- _Entries supplied_
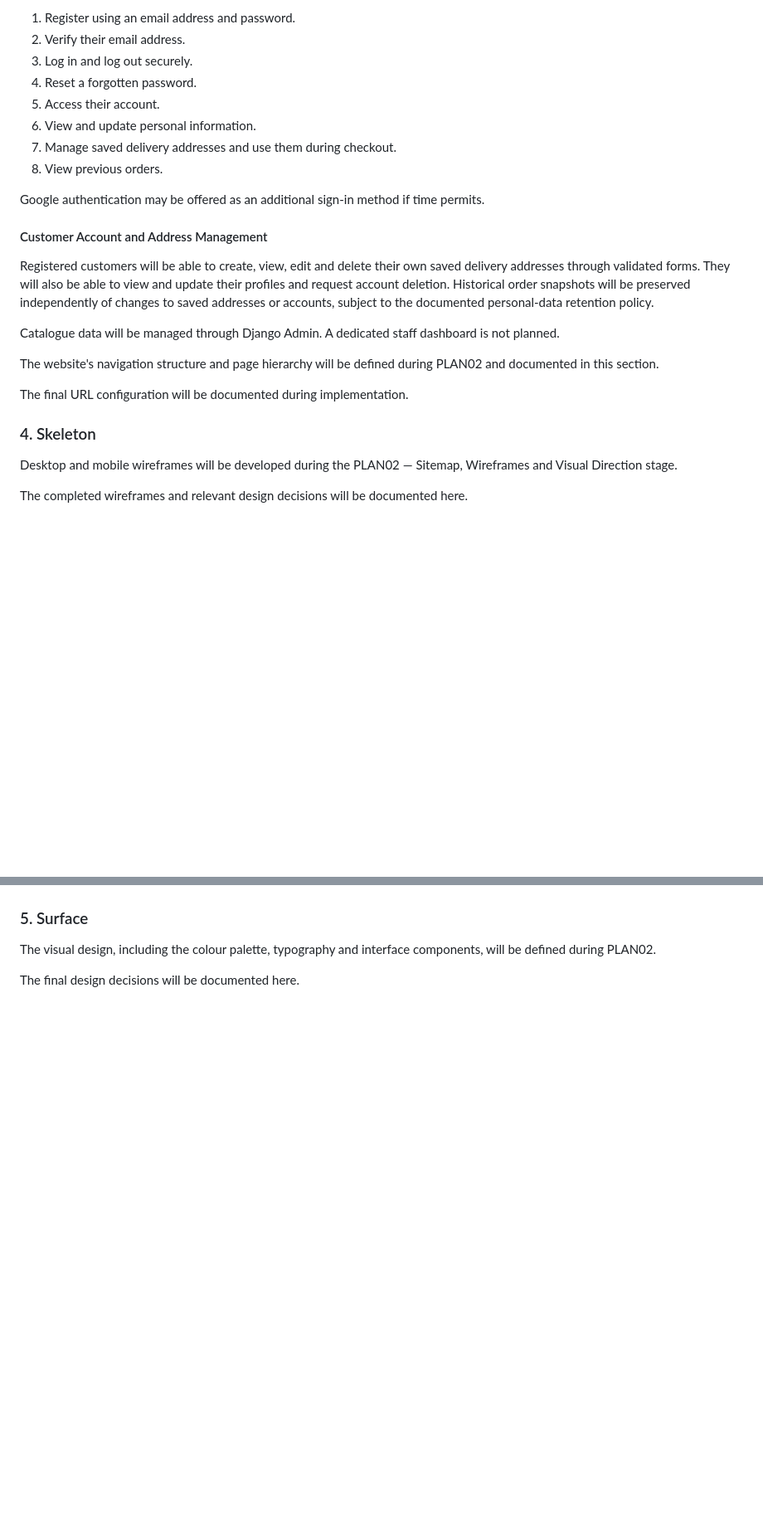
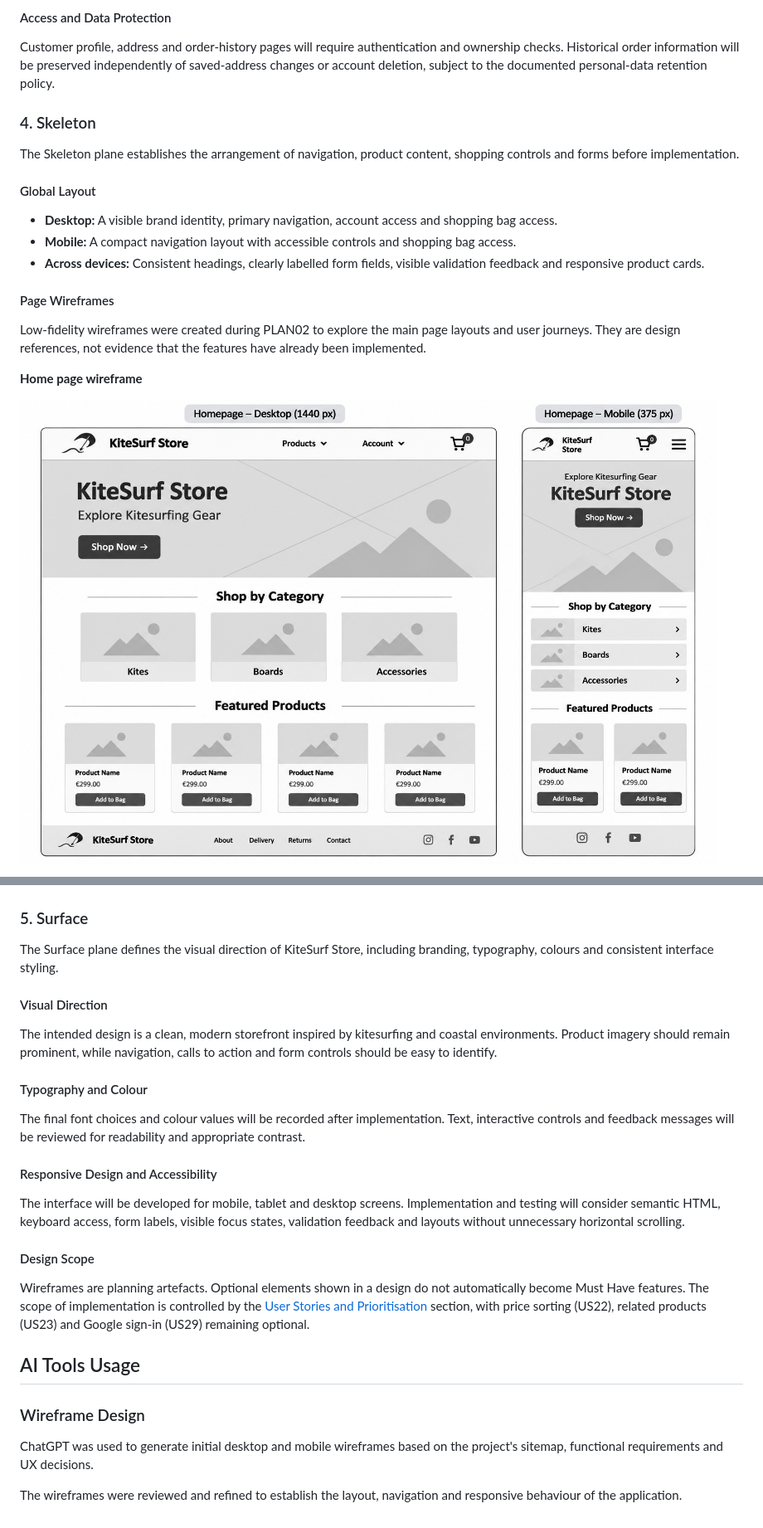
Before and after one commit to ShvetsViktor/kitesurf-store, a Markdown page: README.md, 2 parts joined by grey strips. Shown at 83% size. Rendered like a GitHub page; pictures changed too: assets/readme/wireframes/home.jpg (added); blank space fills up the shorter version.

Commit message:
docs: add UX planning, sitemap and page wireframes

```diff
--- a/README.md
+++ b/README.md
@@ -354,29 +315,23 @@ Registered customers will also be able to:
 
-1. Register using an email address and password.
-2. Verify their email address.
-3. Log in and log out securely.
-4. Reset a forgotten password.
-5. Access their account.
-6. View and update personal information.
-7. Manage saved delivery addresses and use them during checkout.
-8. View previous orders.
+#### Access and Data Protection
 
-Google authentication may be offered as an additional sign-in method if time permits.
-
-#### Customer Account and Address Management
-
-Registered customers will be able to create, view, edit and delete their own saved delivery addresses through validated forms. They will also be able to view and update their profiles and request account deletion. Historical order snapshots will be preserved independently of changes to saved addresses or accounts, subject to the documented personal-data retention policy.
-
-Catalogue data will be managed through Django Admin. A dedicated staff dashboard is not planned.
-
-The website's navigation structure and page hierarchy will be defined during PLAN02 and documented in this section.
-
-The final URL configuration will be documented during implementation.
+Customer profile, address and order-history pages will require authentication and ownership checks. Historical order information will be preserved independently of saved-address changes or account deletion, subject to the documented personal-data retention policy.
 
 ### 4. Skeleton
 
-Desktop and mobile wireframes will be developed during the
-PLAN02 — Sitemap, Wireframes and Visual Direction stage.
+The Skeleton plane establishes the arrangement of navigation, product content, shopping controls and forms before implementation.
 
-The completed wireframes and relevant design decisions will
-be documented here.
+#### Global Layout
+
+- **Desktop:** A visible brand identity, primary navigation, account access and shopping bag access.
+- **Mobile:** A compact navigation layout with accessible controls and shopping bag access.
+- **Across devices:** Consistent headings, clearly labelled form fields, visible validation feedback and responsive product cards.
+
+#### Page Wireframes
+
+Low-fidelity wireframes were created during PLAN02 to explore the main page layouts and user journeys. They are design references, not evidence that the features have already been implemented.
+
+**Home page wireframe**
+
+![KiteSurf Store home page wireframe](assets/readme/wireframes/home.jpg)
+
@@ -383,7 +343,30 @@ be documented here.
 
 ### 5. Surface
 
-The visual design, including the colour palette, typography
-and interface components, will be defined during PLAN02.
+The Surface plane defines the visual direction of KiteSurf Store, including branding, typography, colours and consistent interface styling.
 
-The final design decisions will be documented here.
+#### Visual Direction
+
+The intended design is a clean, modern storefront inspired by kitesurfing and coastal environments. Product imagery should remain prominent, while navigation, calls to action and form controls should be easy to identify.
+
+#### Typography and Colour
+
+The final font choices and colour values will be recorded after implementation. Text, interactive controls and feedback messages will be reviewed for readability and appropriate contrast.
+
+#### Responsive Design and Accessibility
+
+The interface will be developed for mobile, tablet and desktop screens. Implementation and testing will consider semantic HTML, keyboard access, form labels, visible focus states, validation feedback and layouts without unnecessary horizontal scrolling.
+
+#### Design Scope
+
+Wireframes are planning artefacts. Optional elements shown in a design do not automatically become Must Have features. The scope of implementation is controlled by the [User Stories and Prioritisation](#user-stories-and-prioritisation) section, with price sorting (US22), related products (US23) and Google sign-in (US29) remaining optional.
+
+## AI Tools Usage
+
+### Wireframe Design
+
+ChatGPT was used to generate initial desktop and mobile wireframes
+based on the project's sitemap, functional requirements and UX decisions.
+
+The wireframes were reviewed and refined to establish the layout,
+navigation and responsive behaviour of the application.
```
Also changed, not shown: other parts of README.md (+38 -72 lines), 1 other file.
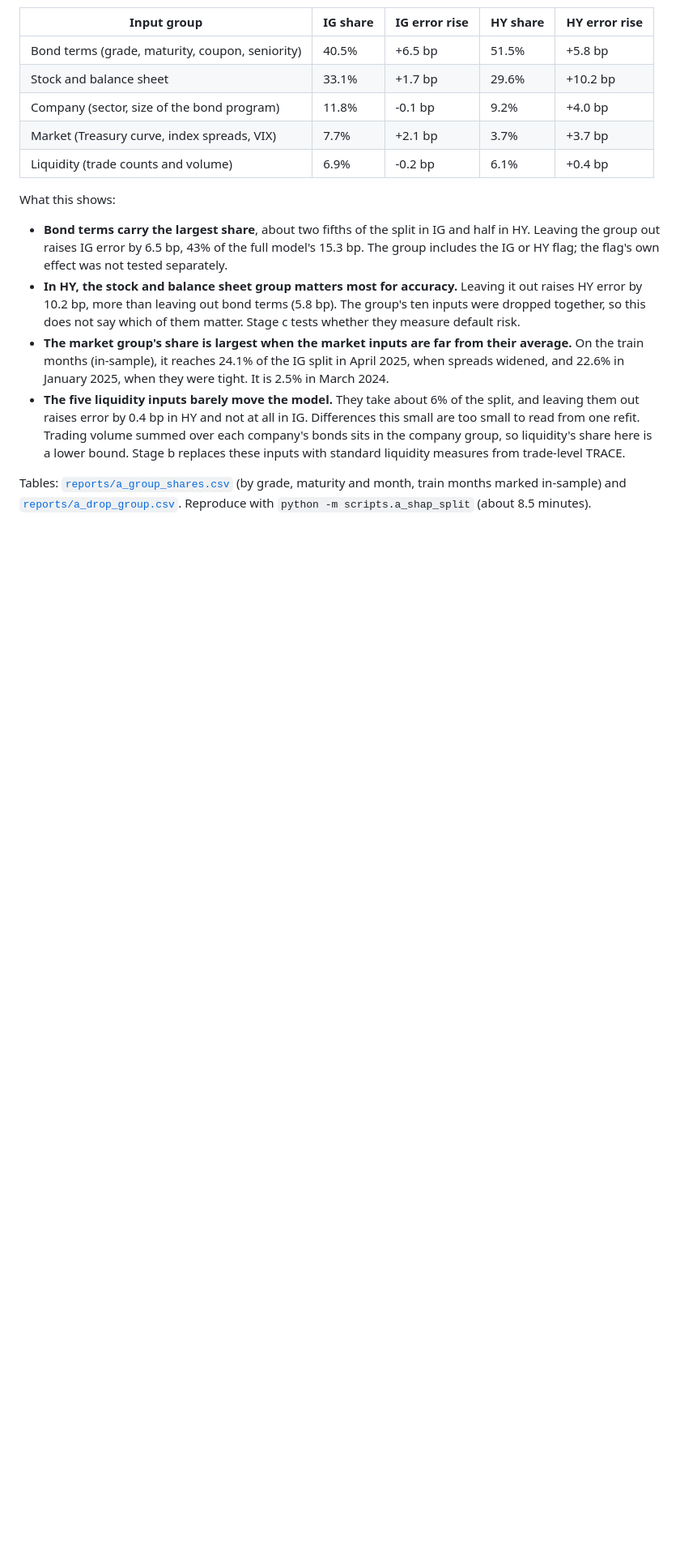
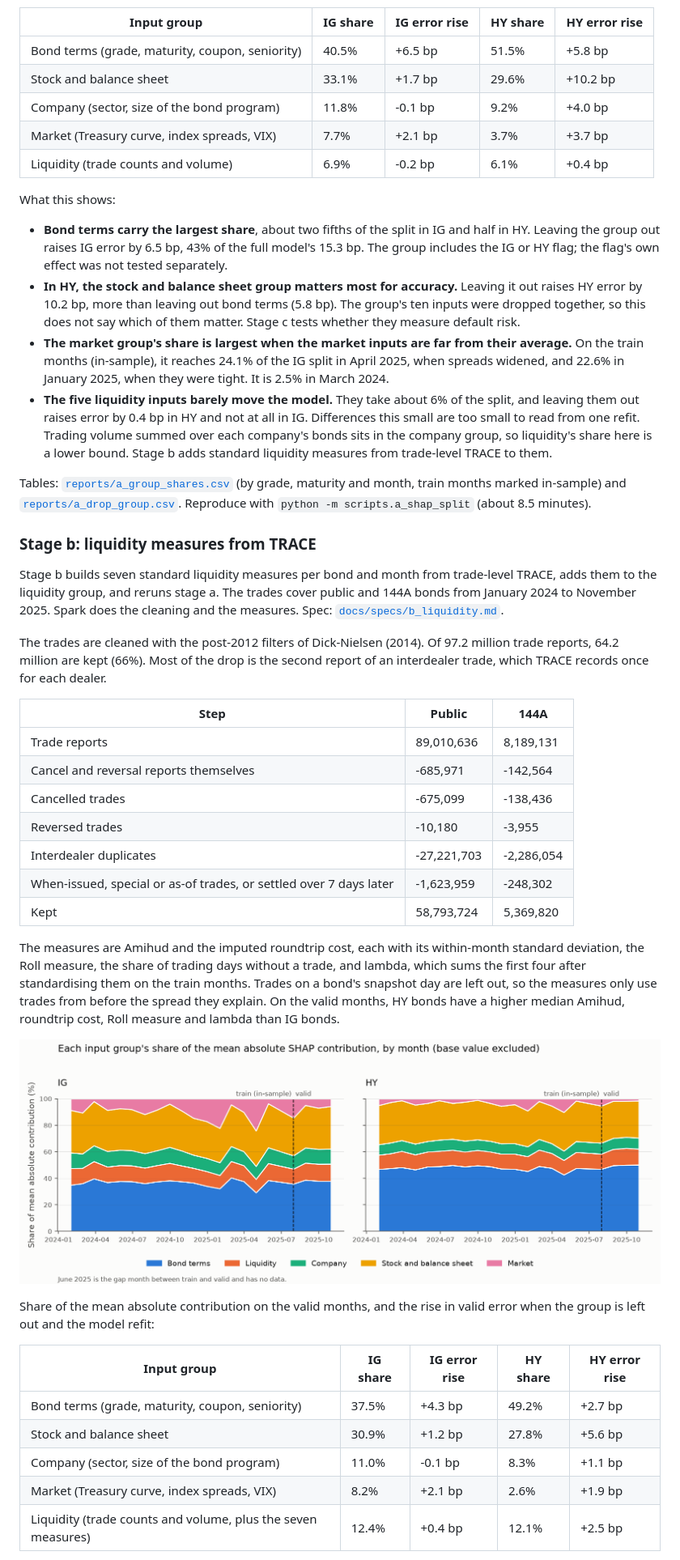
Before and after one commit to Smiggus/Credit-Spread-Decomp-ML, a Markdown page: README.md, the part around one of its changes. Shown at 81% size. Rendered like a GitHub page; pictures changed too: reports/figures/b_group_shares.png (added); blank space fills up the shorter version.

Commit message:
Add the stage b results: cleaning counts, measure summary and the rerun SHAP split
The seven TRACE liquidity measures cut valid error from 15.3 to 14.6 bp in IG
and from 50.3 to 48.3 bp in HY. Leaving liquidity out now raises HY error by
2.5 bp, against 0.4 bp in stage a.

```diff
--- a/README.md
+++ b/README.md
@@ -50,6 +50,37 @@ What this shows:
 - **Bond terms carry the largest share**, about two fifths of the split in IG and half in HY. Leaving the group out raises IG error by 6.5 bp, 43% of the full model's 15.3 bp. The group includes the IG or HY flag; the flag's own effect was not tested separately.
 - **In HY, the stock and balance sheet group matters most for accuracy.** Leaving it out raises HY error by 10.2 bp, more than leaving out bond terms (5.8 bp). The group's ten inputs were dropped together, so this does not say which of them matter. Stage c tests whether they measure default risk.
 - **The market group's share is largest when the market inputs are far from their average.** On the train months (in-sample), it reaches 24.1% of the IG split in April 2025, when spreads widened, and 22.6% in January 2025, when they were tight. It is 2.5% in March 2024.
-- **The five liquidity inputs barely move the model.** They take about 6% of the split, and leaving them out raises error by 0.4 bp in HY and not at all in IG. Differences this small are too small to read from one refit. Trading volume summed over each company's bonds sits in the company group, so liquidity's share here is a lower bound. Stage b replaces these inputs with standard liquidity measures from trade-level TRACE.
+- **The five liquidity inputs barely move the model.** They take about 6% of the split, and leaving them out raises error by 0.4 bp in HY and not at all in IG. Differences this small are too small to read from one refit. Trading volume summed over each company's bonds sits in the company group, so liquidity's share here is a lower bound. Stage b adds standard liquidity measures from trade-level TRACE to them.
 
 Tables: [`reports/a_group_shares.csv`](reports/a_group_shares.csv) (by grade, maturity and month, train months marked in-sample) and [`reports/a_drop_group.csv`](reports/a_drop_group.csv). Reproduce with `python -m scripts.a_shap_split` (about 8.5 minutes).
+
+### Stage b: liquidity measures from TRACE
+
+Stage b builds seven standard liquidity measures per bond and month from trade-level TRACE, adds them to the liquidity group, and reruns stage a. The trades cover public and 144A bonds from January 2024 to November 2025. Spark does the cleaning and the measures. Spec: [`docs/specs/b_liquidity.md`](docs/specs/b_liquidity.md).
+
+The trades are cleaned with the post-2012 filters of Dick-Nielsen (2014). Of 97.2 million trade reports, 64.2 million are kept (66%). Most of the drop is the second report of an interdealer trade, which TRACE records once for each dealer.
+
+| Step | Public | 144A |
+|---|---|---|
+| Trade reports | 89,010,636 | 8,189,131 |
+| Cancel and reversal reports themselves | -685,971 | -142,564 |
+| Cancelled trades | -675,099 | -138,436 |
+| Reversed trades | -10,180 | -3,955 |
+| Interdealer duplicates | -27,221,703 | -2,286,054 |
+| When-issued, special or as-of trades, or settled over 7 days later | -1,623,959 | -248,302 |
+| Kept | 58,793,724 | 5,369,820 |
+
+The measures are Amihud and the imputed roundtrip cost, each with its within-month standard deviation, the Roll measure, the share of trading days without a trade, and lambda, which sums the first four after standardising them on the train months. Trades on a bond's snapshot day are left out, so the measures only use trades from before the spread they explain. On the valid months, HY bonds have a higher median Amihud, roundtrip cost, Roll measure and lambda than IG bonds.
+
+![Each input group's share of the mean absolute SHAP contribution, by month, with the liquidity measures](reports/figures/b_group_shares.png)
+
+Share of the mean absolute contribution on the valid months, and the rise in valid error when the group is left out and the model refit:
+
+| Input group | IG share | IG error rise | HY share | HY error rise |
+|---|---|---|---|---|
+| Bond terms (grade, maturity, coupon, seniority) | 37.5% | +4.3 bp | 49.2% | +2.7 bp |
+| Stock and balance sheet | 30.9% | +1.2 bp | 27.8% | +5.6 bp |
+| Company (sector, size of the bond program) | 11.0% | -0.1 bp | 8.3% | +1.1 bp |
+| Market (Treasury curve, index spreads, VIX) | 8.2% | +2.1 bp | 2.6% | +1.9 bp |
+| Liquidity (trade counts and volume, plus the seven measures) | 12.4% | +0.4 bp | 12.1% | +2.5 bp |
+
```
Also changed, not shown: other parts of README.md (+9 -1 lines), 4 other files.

- _Instructions for the task_
Show all lines above that contain "controls".

- _Response to this task_
+The Skeleton plane establishes the arrangement of navigation, product content, shopping controls and forms before implementation.
+- **Mobile:** A compact navigation layout with accessible controls and shopping bag access.
+The intended design is a clean, modern storefront inspired by kitesurfing and coastal environments. Product imagery should remain prominent, while navigation, calls to action and form controls should be easy to identify.
+The final font choices and colour values will be recorded after implementation. Text, interactive controls and feedback messages will be reviewed for readability and appropriate contrast.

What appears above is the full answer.